Toronto home sales up 97 per cent in March, prices up as demand outstrips new listings
TORONTO -- Home prices in the Toronto area continued to climb in March while sales were almost double that of the same month a year earlier, when the rapid spread of COVID-19 led to widespread economic shutdowns, the Toronto Regional Real Estate Board reported Tuesday.
Sales in the area reached a record 15,652 last month, up 97 per cent from 7,945 during the same time last year.
The sales growth was so dramatic because it compares with March 2020, when the first economic effects of the pandemic took hold and both buyers and sellers were wary of the market.
Those fears have long since dissipated. Realtors and housing agencies have reported a flurry of sales -- surpassing many of their most optimistic predictions -- since the start of the year.
They say the number of people willing to purchase now will likely more than make up for last year's low periods.
"Confidence in economic recovery coupled with low borrowing costs supported a record pace of home sales last month," TRREB president Lisa Patel said in a release.
In the first 14 days of March, there were 6,504 sales this year, up 41 per cent from how many were sold during that time period last year.
There were 9,148 sales reported between March 15 and March 31, 2021, an increase of 174 per cent compared to the COVID period of March 2020.
Splitting the month in two is significant: the first half of March 2020 looked relatively average, but restrictions enacted after the pandemic was declared by the World Health Organization on March 11 rapidly sent home sales plummeting.
A year on, available inventory hasn't caught up to the number of people seeking new homes, putting pressure on prices.
"While the robust market activity is indicative of widespread consumer optimism, it is also shedding light on the sustained lack of inventory in the GTA housing market, with implications for affordability," she said.
The average price of a home in the region jumped 21.6 per cent to $1,097,565 from $902,787 last year, while listings shot up by about 57 per cent to reach 22,709 from 14,434.
The most dramatic price increases were seen in detached housing, where the average price was up by 26.6 per cent to hit $1,402,849.

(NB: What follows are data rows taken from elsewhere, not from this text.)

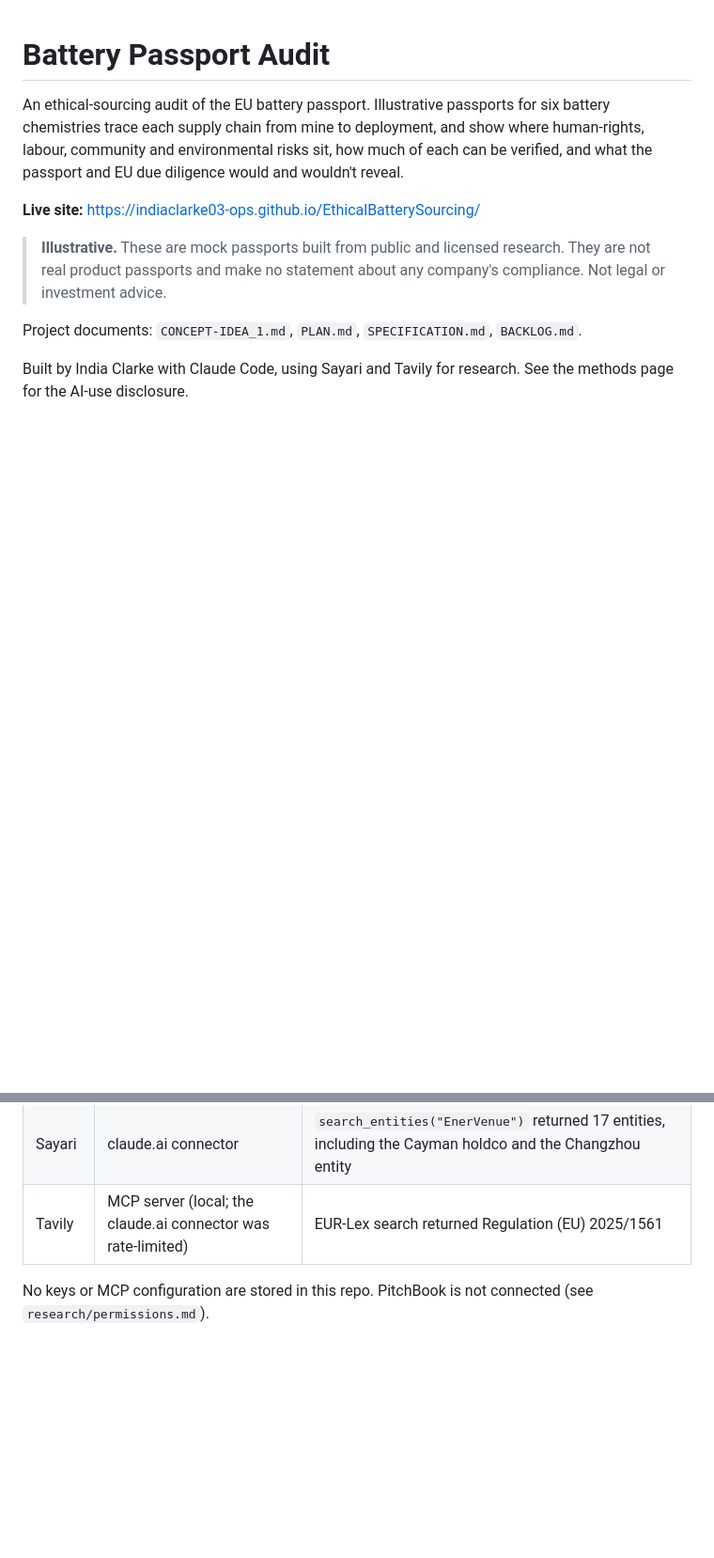
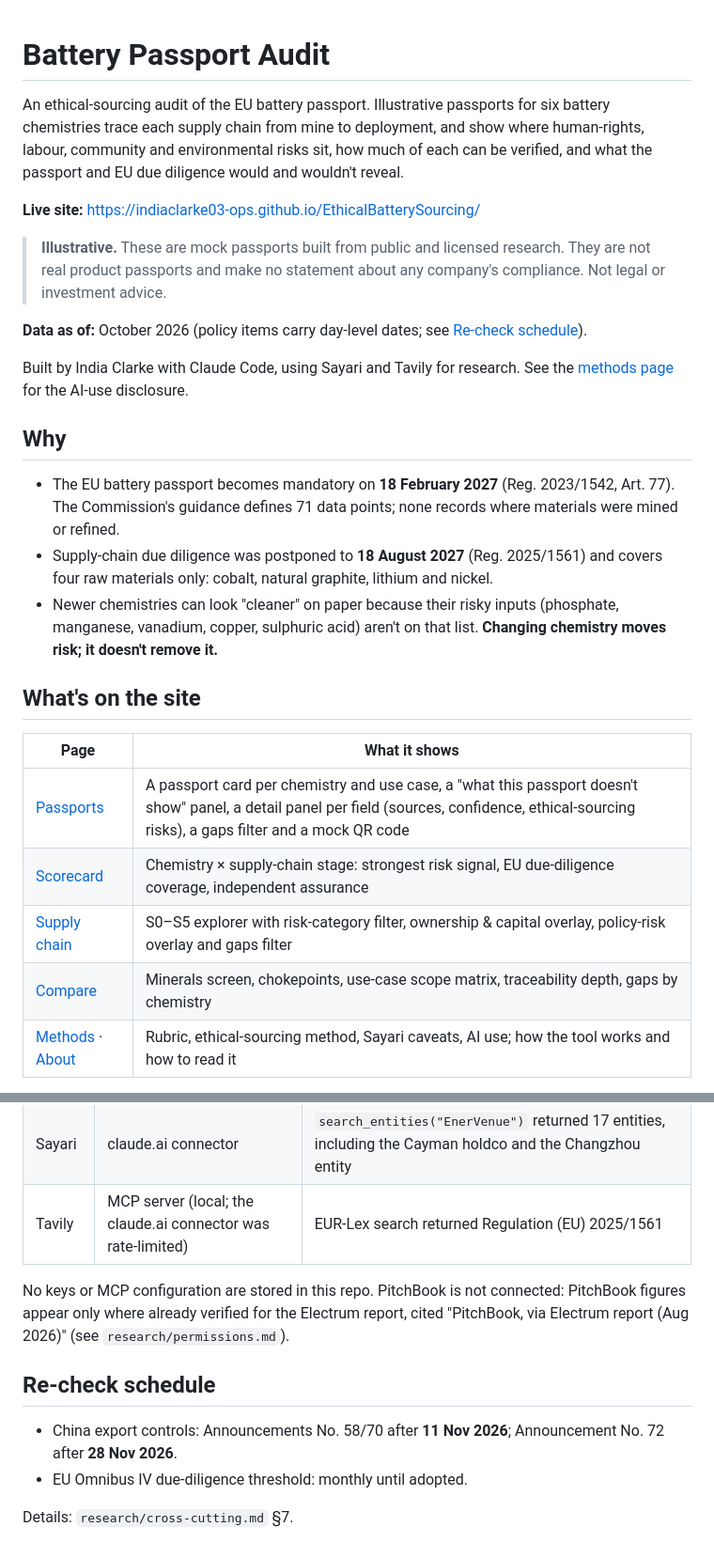
Before and after one commit to indiaclarke03-ops/EthicalBatterySourcing, a Markdown page: README.md, 2 parts joined by grey strips. Shown at 94% size. Drawn GitHub-style; blank space fills up the shorter version.

```diff
--- a/README.md
+++ b/README.md
@@ -6,6 +6,23 @@ An ethical-sourcing audit of the EU battery passport. Illustrative passports for
 
 > **Illustrative.** These are mock passports built from public and licensed research. They are not real product passports and make no statement about any company's compliance. Not legal or investment advice.
 
-Project documents: `CONCEPT-IDEA_1.md`, `PLAN.md`, `SPECIFICATION.md`, `BACKLOG.md`.
+**Data as of:** October 2026 (policy items carry day-level dates; see [Re-check schedule](#re-check-schedule)).
 
-Built by India Clarke with Claude Code, using Sayari and Tavily for research. See the methods page for the AI-use disclosure.
+Built by India Clarke with Claude Code, using Sayari and Tavily for research. See the [methods page](https://indiaclarke03-ops.github.io/EthicalBatterySourcing/methods.html#ai) for the AI-use disclosure.
+
+## Why
+
+- The EU battery passport becomes mandatory on **18 February 2027** (Reg. 2023/1542, Art. 77). The Commission's guidance defines 71 data points; none records where materials were mined or refined.
+- Supply-chain due diligence was postponed to **18 August 2027** (Reg. 2025/1561) and covers four raw materials only: cobalt, natural graphite, lithium and nickel.
+- Newer chemistries can look "cleaner" on paper because their risky inputs (phosphate, manganese, vanadium, copper, sulphuric acid) aren't on that list. **Changing chemistry moves risk; it doesn't remove it.**
+
+## What's on the site
+
+| Page | What it shows |
+|---|---|
+| [Passports](https://indiaclarke03-ops.github.io/EthicalBatterySourcing/) | A passport card per chemistry and use case, a "what this passport doesn't show" panel, a detail panel per field (sources, confidence, ethical-sourcing risks), a gaps filter and a mock QR code |
+| [Scorecard](https://indiaclarke03-ops.github.io/EthicalBatterySourcing/scorecard.html) | Chemistry × supply-chain stage: strongest risk signal, EU due-diligence coverage, independent assurance |
+| [Supply chain](https://indiaclarke03-ops.github.io/EthicalBatterySourcing/supply-chain.html) | S0–S5 explorer with risk-category filter, ownership & capital overlay, policy-risk overlay and gaps filter |
+| [Compare](https://indiaclarke03-ops.github.io/EthicalBatterySourcing/compare.html) | Minerals screen, chokepoints, use-case scope matrix, traceability depth, gaps by chemistry |
+| [Methods](https://indiaclarke03-ops.github.io/EthicalBatterySourcing/methods.html) · [About](https://indiaclarke03-ops.github.io/EthicalBatterySourcing/about.html) | Rubric, ethical-sourcing method, Sayari caveats, AI use; how the tool works and how to read it |
+
@@ -20,4 +78,11 @@ Research and build are done in **Claude Code** with three tools:
 | Sayari | claude.ai connector | `search_entities("EnerVenue")` returned 17 entities, including the Cayman holdco and the Changzhou entity |
 | Tavily | MCP server (local; the claude.ai connector was rate-limited) | EUR-Lex search returned Regulation (EU) 2025/1561 |
 
-No keys or MCP configuration are stored in this repo. PitchBook is not connected (see `research/permissions.md`).
+No keys or MCP configuration are stored in this repo. PitchBook is not connected: PitchBook figures appear only where already verified for the Electrum report, cited "PitchBook, via Electrum report (Aug 2026)" (see `research/permissions.md`).
+
+## Re-check schedule
+
+- China export controls: Announcements No. 58/70 after **11 Nov 2026**; Announcement No. 72 after **28 Nov 2026**.
+- EU Omnibus IV due-diligence threshold: monthly until adopted.
+
+Details: `research/cross-cutting.md` §7.
```
Also changed, not shown: other parts of README.md (+41 -0 lines), BACKLOG.md (+1 -1 lines), docs/screenshots/chain.jpg (added), docs/screenshots/compare.jpg (added), docs/screenshots/passport.jpg (added), docs/screenshots/scorecard.jpg (added).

The average semi-detached home was sold for $1,045,519, a 17.5 per cent hike, while townhouses spiked by 20.7 per cent at $870,553.
Condos saw the smallest growth in prices. The average condo price climbed by 2.6 per cent to $676,052.

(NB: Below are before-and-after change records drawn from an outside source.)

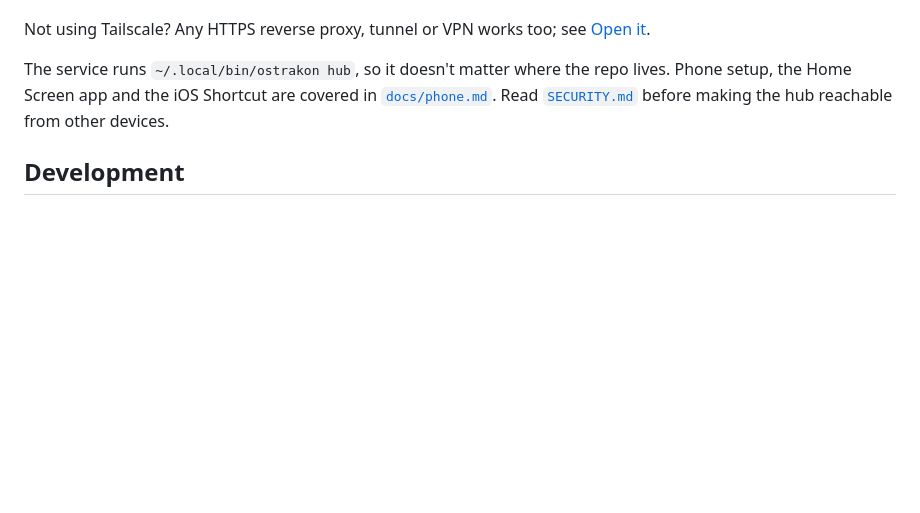
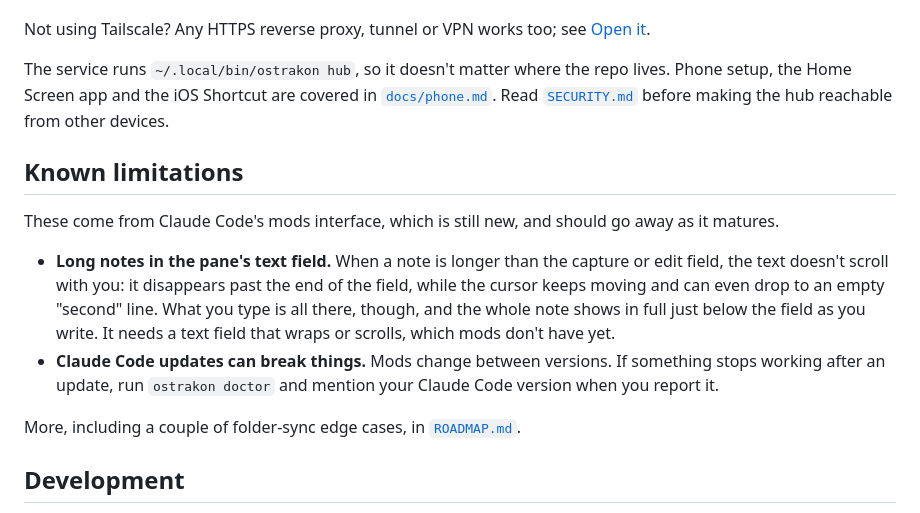
Before and after one commit to gaius-codius/ostrakon, a Markdown page: README.md, the part around the change. Rendered like a GitHub page; blank space fills up the shorter version.

Commit message:
README: Known limitations (#13)
A Known limitations section in the README: long notes in the pane's
capture and edit fields (the text disappears past the end of the field
and the cursor wanders, while the full note shows below it; a mods text
field limitation), and Claude Code updates breaking things (with
`ostrakon doctor`). It links to the fuller list in ROADMAP.md, whose
long-drafts entry now describes the same behaviour.

```diff
--- a/README.md
+++ b/README.md
@@ -148,6 +148,15 @@ Not using Tailscale? Any HTTPS reverse proxy, tunnel or VPN works too; see [Open
 
 The service runs `~/.local/bin/ostrakon hub`, so it doesn't matter where the repo lives. Phone setup, the Home Screen app and the iOS Shortcut are covered in [`docs/phone.md`](docs/phone.md). Read [`SECURITY.md`](SECURITY.md) before making the hub reachable from other devices.
 
+## Known limitations
+
+These come from Claude Code's mods interface, which is still new, and should go away as it matures.
+
+- **Long notes in the pane's text field.** When a note is longer than the capture or edit field, the text doesn't scroll with you: it disappears past the end of the field, while the cursor keeps moving and can even drop to an empty "second" line. What you type is all there, though, and the whole note shows in full just below the field as you write. It needs a text field that wraps or scrolls, which mods don't have yet.
+- **Claude Code updates can break things.** Mods change between versions. If something stops working after an update, run `ostrakon doctor` and mention your Claude Code version when you report it.
+
+More, including a couple of folder-sync edge cases, in [`ROADMAP.md`](ROADMAP.md#known-limitations).
+
 ## Development
 
 - How it's designed, and notes on the platform it builds on: [`docs/SPEC.md`](docs/SPEC.md). How it looks: [`docs/DESIGN.md`](docs/DESIGN.md). Ideas for what's next: [`ROADMAP.md`](ROADMAP.md).
```
Also changed, not shown: ROADMAP.md (+1 -1 lines).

"With sales growth outstripping listings growth by a large margin, including in the condo market segment, competition between buyers in some market segments and the potential for double-digit price growth could continue without a meaningful increase in the supply of homes available for sale," said TRREB chief market analyst Jason Mercer in a release.
This report by The Canadian Press was first published April 6, 2021.